Descartes, “Meditations On First Philosophy”

René Descartes (1596 – 1650)

Discurso sobre o Método (1637) – PT / ENG
Meditações Metafísicas (1641) – PT / ENG

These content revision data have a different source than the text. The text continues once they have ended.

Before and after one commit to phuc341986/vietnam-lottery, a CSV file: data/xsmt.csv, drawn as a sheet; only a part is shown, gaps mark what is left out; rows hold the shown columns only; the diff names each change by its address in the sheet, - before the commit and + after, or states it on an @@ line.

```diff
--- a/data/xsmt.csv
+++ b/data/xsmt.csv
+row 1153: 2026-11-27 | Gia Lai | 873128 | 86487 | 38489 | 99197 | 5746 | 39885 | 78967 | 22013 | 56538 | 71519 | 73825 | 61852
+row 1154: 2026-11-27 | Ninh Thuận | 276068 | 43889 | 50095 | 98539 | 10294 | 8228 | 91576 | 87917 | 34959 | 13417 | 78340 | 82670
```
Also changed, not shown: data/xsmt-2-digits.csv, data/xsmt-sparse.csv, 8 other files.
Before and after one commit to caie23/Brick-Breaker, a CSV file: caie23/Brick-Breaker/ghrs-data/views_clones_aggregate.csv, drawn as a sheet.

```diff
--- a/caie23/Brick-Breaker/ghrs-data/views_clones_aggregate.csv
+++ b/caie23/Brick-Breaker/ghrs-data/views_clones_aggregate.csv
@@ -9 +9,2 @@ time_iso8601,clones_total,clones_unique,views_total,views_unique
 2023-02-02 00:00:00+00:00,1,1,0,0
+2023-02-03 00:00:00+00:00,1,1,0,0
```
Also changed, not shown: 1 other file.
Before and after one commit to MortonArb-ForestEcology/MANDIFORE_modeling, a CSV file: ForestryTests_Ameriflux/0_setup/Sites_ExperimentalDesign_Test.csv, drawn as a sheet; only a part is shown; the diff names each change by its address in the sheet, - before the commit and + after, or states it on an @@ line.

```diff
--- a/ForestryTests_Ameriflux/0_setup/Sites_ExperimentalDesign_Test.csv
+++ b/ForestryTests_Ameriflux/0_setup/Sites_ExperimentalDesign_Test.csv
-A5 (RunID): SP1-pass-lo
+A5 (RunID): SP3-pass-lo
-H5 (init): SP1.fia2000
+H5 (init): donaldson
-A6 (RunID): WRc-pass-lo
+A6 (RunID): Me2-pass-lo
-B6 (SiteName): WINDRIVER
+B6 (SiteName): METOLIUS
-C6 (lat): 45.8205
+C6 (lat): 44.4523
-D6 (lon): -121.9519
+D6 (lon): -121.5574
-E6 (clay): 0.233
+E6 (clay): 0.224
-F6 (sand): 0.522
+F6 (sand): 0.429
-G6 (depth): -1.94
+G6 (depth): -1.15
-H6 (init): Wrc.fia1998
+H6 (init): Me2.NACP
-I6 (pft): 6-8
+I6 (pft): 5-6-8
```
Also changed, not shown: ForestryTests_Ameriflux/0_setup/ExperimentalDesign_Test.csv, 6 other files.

Descartes (1)René Descartes (1596–1650) was a creative mathematician of the first order, an important scientific thinker, and an original metaphysician. During the course of his life, he was a mathematician first, a natural scientist or “natural philosopher” second, and a metaphysician third. In mathematics, he developed the techniques that made possible algebraic (or “analytic”) geometry. In natural philosophy, he can be credited with several specific achievements: co-framer of the sine law of refraction, developer of an important empirical account of the rainbow, and proposer of a naturalistic account of the formation of the earth and planets (a precursor to the nebular hypothesis). More importantly, he offered a new vision of the natural world that continues to shape our thought today: a world of matter possessing a few fundamental properties and interacting according to a few universal laws. This natural world included an immaterial mind that, in human beings, was directly related to the brain; in this way, Descartes formulated the modern version of the mind–body problem. In metaphysics, he provided arguments for the existence of God, to show that the essence of matter is extension, and that the essence of mind is thought. Descartes claimed early on to possess a special method, which was variously exhibited in mathematics, natural philosophy, and metaphysics, and which, in the latter part of his life, included, or was supplemented by, a method of doubt.

Fonte: Stanford Encyclopedia of Philosophy Continuar lendo